*** Data ***

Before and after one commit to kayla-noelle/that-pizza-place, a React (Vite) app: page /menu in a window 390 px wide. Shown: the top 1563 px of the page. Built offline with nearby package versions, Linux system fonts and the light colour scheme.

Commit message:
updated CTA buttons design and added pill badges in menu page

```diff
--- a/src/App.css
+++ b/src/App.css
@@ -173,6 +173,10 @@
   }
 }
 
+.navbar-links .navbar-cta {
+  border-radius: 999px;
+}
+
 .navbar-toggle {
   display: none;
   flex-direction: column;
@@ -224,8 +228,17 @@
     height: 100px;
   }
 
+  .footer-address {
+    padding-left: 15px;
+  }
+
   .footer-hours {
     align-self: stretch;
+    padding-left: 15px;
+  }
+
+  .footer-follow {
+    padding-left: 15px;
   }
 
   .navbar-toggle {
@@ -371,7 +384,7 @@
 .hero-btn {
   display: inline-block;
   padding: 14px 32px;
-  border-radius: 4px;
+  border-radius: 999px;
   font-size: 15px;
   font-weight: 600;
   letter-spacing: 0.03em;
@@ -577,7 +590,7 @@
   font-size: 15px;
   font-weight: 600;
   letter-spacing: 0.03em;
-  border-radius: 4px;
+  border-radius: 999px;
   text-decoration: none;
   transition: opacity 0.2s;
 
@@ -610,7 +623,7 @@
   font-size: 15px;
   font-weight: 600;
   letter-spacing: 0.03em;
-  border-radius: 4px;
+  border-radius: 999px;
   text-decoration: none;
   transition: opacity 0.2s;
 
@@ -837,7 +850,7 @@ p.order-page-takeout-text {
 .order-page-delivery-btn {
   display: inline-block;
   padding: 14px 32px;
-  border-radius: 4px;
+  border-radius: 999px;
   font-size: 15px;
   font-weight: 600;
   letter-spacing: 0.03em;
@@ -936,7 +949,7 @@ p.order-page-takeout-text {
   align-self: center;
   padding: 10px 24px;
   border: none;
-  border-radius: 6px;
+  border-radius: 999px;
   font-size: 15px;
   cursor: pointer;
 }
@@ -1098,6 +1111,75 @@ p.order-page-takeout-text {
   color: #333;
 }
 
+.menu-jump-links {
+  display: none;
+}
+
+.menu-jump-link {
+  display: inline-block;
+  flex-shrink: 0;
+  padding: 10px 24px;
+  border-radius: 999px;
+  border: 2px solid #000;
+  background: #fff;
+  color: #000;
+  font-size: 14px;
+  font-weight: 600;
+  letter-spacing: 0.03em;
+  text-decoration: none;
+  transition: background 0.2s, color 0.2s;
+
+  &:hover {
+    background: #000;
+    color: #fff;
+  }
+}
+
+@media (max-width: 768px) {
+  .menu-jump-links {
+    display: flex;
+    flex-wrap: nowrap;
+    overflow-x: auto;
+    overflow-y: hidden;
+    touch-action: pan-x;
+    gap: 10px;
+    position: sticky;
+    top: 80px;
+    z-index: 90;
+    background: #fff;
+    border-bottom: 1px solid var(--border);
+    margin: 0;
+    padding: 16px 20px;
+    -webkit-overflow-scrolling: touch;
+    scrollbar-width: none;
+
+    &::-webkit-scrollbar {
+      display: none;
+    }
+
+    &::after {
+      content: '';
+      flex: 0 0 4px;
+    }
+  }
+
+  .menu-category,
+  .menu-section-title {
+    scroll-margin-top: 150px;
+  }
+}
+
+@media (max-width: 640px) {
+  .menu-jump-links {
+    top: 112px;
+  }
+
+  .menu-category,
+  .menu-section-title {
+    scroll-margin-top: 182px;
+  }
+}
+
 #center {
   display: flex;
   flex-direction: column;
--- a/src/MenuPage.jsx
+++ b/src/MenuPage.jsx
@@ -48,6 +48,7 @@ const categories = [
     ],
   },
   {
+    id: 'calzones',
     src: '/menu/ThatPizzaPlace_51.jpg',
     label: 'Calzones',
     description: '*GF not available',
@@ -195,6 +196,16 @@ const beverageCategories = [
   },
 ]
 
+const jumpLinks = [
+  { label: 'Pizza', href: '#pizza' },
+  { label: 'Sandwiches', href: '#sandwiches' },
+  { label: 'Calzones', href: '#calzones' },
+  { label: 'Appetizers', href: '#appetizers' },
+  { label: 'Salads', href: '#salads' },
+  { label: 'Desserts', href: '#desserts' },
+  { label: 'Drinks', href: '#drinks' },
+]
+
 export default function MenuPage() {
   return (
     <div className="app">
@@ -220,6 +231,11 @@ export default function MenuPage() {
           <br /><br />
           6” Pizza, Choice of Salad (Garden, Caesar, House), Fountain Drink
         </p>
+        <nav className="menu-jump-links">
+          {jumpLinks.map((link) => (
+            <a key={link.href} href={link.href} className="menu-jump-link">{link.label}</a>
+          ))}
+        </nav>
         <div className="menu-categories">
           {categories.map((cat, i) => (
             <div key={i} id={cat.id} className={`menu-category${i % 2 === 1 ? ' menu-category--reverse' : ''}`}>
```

*** End of Data ***
*** Data ***

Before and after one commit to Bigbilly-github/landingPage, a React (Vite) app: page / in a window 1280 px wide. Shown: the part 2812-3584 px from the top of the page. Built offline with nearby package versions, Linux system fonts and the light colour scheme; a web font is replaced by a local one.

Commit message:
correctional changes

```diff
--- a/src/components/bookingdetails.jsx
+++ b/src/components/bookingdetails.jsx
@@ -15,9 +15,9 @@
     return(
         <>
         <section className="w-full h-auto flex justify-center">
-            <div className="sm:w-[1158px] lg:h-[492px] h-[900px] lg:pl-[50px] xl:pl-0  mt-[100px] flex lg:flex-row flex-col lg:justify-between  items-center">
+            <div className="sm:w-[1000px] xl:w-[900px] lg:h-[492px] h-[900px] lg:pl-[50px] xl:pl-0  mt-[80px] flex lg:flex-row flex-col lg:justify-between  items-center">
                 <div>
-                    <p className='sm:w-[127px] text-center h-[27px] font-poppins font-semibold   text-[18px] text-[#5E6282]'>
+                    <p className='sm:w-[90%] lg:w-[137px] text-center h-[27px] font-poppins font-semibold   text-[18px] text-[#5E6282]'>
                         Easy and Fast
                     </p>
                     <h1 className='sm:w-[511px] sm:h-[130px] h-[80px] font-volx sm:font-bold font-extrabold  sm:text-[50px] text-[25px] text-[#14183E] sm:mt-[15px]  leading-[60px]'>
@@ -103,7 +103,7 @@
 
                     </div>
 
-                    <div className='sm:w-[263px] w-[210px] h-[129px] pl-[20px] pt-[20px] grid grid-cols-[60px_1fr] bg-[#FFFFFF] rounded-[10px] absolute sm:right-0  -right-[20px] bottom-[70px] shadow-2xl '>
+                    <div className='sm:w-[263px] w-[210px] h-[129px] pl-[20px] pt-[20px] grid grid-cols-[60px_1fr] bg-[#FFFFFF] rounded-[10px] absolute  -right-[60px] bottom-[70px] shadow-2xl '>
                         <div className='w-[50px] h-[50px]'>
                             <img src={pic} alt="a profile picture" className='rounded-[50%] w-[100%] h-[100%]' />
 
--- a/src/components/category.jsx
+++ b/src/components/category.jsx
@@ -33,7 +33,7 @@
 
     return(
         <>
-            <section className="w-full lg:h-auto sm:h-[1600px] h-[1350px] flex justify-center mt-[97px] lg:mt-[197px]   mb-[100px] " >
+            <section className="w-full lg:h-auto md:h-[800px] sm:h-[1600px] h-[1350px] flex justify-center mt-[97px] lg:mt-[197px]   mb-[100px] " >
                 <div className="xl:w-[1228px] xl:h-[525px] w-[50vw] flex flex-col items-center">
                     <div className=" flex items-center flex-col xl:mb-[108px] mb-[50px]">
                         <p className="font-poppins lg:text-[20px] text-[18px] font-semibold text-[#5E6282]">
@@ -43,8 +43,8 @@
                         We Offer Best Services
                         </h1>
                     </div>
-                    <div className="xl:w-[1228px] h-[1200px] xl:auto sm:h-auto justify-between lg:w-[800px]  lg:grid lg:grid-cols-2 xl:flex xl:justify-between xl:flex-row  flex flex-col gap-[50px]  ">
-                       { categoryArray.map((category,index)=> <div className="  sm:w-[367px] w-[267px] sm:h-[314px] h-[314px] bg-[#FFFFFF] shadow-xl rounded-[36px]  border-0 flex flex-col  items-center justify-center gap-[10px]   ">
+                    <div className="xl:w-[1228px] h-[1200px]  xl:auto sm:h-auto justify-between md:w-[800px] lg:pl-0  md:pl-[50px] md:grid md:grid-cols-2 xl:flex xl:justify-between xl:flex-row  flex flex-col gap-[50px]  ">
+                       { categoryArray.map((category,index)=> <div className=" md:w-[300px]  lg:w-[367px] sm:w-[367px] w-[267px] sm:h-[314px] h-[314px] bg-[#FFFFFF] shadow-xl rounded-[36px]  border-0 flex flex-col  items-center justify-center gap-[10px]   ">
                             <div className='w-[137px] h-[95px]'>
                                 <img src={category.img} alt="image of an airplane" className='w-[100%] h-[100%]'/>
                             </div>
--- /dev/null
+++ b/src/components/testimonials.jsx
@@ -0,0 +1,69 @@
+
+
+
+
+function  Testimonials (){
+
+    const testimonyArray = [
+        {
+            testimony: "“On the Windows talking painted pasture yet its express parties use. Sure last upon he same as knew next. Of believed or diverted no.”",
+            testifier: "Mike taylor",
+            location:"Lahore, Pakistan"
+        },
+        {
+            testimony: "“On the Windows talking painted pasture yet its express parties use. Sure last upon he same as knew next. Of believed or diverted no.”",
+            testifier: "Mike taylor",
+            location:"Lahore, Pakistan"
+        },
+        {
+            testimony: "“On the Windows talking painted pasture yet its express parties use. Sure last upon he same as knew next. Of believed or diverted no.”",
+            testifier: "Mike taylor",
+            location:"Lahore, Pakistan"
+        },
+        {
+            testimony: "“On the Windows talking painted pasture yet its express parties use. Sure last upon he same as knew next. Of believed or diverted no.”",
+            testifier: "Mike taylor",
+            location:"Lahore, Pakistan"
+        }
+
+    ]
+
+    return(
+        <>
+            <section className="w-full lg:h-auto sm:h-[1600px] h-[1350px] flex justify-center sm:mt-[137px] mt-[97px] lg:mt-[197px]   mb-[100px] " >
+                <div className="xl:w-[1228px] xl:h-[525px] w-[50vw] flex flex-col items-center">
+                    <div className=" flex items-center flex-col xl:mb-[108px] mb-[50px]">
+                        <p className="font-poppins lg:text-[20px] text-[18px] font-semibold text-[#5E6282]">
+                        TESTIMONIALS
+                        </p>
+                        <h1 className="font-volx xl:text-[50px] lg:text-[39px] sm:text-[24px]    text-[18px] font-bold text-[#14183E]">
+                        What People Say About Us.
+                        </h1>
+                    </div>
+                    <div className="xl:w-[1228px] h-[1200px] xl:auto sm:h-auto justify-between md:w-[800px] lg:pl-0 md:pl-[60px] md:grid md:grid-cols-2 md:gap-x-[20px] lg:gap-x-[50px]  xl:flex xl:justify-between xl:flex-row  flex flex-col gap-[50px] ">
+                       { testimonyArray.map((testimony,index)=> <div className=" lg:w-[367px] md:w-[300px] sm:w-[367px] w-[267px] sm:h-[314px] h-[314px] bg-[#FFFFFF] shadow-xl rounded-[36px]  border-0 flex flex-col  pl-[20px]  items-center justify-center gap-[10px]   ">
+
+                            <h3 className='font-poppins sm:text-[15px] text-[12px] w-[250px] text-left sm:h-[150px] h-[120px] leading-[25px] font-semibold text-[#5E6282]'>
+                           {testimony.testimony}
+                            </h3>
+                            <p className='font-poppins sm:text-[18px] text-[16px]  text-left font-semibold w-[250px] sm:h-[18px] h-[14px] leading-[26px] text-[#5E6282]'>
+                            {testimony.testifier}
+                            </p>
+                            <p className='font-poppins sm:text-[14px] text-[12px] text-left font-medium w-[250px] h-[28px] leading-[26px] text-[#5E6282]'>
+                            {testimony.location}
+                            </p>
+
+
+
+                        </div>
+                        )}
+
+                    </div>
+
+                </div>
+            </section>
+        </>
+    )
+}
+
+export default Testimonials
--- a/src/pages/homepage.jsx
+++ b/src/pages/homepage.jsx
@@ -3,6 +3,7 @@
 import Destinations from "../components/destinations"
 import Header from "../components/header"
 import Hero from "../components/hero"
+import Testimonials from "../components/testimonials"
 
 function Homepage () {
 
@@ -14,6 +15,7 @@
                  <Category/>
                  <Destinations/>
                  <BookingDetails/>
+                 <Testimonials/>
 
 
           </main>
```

*** End of Data ***
*** Data ***

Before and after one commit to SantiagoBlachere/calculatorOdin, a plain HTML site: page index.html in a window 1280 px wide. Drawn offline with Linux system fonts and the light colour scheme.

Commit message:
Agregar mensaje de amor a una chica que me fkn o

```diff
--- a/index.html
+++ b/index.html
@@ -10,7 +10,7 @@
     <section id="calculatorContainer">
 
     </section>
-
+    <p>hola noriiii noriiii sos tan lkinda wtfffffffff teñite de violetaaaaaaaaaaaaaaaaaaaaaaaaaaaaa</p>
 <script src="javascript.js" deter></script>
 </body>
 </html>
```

*** End of Data ***

Return every line from the material that contains the word "margin".

+    margin: 0;
+    scroll-margin-top: 150px;
+    scroll-margin-top: 182px;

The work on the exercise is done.